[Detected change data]
::::

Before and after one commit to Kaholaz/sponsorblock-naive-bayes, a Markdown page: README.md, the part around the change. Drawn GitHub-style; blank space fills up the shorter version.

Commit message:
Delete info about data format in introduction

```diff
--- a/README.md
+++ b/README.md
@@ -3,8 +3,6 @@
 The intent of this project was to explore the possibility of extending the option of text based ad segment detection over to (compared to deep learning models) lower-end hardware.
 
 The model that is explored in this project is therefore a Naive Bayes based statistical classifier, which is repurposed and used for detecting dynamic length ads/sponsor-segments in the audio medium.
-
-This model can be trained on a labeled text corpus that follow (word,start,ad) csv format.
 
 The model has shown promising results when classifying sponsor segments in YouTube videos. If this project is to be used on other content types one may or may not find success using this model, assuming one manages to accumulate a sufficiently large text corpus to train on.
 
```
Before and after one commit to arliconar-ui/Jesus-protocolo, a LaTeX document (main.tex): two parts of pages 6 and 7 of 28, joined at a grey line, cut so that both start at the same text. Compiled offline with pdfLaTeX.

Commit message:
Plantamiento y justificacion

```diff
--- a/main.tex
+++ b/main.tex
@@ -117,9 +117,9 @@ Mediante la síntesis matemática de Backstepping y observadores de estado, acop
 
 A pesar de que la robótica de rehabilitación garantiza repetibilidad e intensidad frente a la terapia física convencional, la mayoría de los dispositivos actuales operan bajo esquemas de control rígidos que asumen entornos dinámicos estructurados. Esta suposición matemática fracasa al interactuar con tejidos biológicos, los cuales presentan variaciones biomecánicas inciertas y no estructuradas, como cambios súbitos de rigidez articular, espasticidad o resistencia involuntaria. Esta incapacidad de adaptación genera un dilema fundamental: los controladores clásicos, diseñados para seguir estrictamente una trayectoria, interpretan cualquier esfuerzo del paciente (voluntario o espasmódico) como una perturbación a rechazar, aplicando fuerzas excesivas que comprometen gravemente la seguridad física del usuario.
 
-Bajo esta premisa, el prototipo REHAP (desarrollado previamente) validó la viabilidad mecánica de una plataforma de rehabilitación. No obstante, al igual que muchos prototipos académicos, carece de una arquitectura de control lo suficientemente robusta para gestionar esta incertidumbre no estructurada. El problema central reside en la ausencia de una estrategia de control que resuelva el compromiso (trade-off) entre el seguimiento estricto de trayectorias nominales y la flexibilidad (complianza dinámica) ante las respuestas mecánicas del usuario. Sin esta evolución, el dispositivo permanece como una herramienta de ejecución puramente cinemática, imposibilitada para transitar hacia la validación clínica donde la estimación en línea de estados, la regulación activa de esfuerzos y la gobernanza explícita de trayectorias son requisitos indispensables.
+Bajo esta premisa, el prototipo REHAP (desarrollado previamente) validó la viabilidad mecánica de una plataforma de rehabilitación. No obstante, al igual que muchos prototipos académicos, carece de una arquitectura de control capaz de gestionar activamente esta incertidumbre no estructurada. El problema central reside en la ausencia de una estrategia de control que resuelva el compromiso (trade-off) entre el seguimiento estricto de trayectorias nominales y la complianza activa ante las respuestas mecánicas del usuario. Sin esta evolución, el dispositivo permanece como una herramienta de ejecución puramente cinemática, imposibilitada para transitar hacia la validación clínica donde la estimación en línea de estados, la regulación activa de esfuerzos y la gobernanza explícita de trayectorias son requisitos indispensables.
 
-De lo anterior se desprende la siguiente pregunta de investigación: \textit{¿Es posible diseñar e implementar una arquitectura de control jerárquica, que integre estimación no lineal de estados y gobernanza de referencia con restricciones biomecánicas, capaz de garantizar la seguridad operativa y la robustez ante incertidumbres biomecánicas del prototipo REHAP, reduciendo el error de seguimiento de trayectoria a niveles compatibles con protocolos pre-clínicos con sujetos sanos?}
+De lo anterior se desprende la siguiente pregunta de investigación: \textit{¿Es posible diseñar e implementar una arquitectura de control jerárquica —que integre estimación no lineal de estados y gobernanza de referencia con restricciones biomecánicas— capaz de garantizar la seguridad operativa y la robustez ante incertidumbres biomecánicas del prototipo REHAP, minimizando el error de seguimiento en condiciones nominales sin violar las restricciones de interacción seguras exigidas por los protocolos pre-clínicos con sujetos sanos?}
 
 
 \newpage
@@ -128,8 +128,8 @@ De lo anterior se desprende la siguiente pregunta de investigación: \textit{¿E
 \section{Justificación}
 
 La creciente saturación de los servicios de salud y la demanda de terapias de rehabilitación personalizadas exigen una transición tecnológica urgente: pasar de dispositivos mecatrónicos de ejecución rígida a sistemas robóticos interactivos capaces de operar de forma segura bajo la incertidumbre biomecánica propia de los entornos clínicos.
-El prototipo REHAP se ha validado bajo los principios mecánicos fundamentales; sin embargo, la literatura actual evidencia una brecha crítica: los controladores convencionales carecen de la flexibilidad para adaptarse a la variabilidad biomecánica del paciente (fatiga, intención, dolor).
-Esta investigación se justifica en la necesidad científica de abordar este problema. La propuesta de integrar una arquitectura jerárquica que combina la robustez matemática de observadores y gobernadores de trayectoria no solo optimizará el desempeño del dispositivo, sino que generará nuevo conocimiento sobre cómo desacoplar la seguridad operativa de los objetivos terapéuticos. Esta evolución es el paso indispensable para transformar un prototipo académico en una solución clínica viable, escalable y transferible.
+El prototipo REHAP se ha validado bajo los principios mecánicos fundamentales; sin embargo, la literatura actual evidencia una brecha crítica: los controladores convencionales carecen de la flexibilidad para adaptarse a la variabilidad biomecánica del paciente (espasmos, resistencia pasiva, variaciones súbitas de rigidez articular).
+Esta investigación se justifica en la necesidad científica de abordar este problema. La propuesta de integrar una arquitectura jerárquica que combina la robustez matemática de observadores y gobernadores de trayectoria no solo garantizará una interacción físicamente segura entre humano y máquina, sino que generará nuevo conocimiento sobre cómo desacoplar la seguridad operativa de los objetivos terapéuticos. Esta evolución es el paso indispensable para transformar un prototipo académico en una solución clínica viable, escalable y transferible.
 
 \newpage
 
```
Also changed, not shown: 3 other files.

::::

May I have the entries returned exactly, with every line in place?

— Response —
Before and after one commit to Kaholaz/sponsorblock-naive-bayes, a Markdown page: README.md, the part around the change. Drawn GitHub-style; blank space fills up the shorter version.

Commit message:
Delete info about data format in introduction

```diff
--- a/README.md
+++ b/README.md
@@ -3,8 +3,6 @@
 The intent of this project was to explore the possibility of extending the option of text based ad segment detection over to (compared to deep learning models) lower-end hardware.
 
 The model that is explored in this project is therefore a Naive Bayes based statistical classifier, which is repurposed and used for detecting dynamic length ads/sponsor-segments in the audio medium.
-
-This model can be trained on a labeled text corpus that follow (word,start,ad) csv format.
 
 The model has shown promising results when classifying sponsor segments in YouTube videos. If this project is to be used on other content types one may or may not find success using this model, assuming one manages to accumulate a sufficiently large text corpus to train on.
 
```
Before and after one commit to arliconar-ui/Jesus-protocolo, a LaTeX document (main.tex): two parts of pages 6 and 7 of 28, joined at a grey line, cut so that both start at the same text. Compiled offline with pdfLaTeX.

Commit message:
Plantamiento y justificacion

```diff
--- a/main.tex
+++ b/main.tex
@@ -117,9 +117,9 @@ Mediante la síntesis matemática de Backstepping y observadores de estado, acop
 
 A pesar de que la robótica de rehabilitación garantiza repetibilidad e intensidad frente a la terapia física convencional, la mayoría de los dispositivos actuales operan bajo esquemas de control rígidos que asumen entornos dinámicos estructurados. Esta suposición matemática fracasa al interactuar con tejidos biológicos, los cuales presentan variaciones biomecánicas inciertas y no estructuradas, como cambios súbitos de rigidez articular, espasticidad o resistencia involuntaria. Esta incapacidad de adaptación genera un dilema fundamental: los controladores clásicos, diseñados para seguir estrictamente una trayectoria, interpretan cualquier esfuerzo del paciente (voluntario o espasmódico) como una perturbación a rechazar, aplicando fuerzas excesivas que comprometen gravemente la seguridad física del usuario.
 
-Bajo esta premisa, el prototipo REHAP (desarrollado previamente) validó la viabilidad mecánica de una plataforma de rehabilitación. No obstante, al igual que muchos prototipos académicos, carece de una arquitectura de control lo suficientemente robusta para gestionar esta incertidumbre no estructurada. El problema central reside en la ausencia de una estrategia de control que resuelva el compromiso (trade-off) entre el seguimiento estricto de trayectorias nominales y la flexibilidad (complianza dinámica) ante las respuestas mecánicas del usuario. Sin esta evolución, el dispositivo permanece como una herramienta de ejecución puramente cinemática, imposibilitada para transitar hacia la validación clínica donde la estimación en línea de estados, la regulación activa de esfuerzos y la gobernanza explícita de trayectorias son requisitos indispensables.
+Bajo esta premisa, el prototipo REHAP (desarrollado previamente) validó la viabilidad mecánica de una plataforma de rehabilitación. No obstante, al igual que muchos prototipos académicos, carece de una arquitectura de control capaz de gestionar activamente esta incertidumbre no estructurada. El problema central reside en la ausencia de una estrategia de control que resuelva el compromiso (trade-off) entre el seguimiento estricto de trayectorias nominales y la complianza activa ante las respuestas mecánicas del usuario. Sin esta evolución, el dispositivo permanece como una herramienta de ejecución puramente cinemática, imposibilitada para transitar hacia la validación clínica donde la estimación en línea de estados, la regulación activa de esfuerzos y la gobernanza explícita de trayectorias son requisitos indispensables.
 
-De lo anterior se desprende la siguiente pregunta de investigación: \textit{¿Es posible diseñar e implementar una arquitectura de control jerárquica, que integre estimación no lineal de estados y gobernanza de referencia con restricciones biomecánicas, capaz de garantizar la seguridad operativa y la robustez ante incertidumbres biomecánicas del prototipo REHAP, reduciendo el error de seguimiento de trayectoria a niveles compatibles con protocolos pre-clínicos con sujetos sanos?}
+De lo anterior se desprende la siguiente pregunta de investigación: \textit{¿Es posible diseñar e implementar una arquitectura de control jerárquica —que integre estimación no lineal de estados y gobernanza de referencia con restricciones biomecánicas— capaz de garantizar la seguridad operativa y la robustez ante incertidumbres biomecánicas del prototipo REHAP, minimizando el error de seguimiento en condiciones nominales sin violar las restricciones de interacción seguras exigidas por los protocolos pre-clínicos con sujetos sanos?}
 
 
 \newpage
@@ -128,8 +128,8 @@ De lo anterior se desprende la siguiente pregunta de investigación: \textit{¿E
 \section{Justificación}
 
 La creciente saturación de los servicios de salud y la demanda de terapias de rehabilitación personalizadas exigen una transición tecnológica urgente: pasar de dispositivos mecatrónicos de ejecución rígida a sistemas robóticos interactivos capaces de operar de forma segura bajo la incertidumbre biomecánica propia de los entornos clínicos.
-El prototipo REHAP se ha validado bajo los principios mecánicos fundamentales; sin embargo, la literatura actual evidencia una brecha crítica: los controladores convencionales carecen de la flexibilidad para adaptarse a la variabilidad biomecánica del paciente (fatiga, intención, dolor).
-Esta investigación se justifica en la necesidad científica de abordar este problema. La propuesta de integrar una arquitectura jerárquica que combina la robustez matemática de observadores y gobernadores de trayectoria no solo optimizará el desempeño del dispositivo, sino que generará nuevo conocimiento sobre cómo desacoplar la seguridad operativa de los objetivos terapéuticos. Esta evolución es el paso indispensable para transformar un prototipo académico en una solución clínica viable, escalable y transferible.
+El prototipo REHAP se ha validado bajo los principios mecánicos fundamentales; sin embargo, la literatura actual evidencia una brecha crítica: los controladores convencionales carecen de la flexibilidad para adaptarse a la variabilidad biomecánica del paciente (espasmos, resistencia pasiva, variaciones súbitas de rigidez articular).
+Esta investigación se justifica en la necesidad científica de abordar este problema. La propuesta de integrar una arquitectura jerárquica que combina la robustez matemática de observadores y gobernadores de trayectoria no solo garantizará una interacción físicamente segura entre humano y máquina, sino que generará nuevo conocimiento sobre cómo desacoplar la seguridad operativa de los objetivos terapéuticos. Esta evolución es el paso indispensable para transformar un prototipo académico en una solución clínica viable, escalable y transferible.
 
 \newpage
 
```
Also changed, not shown: 3 other files.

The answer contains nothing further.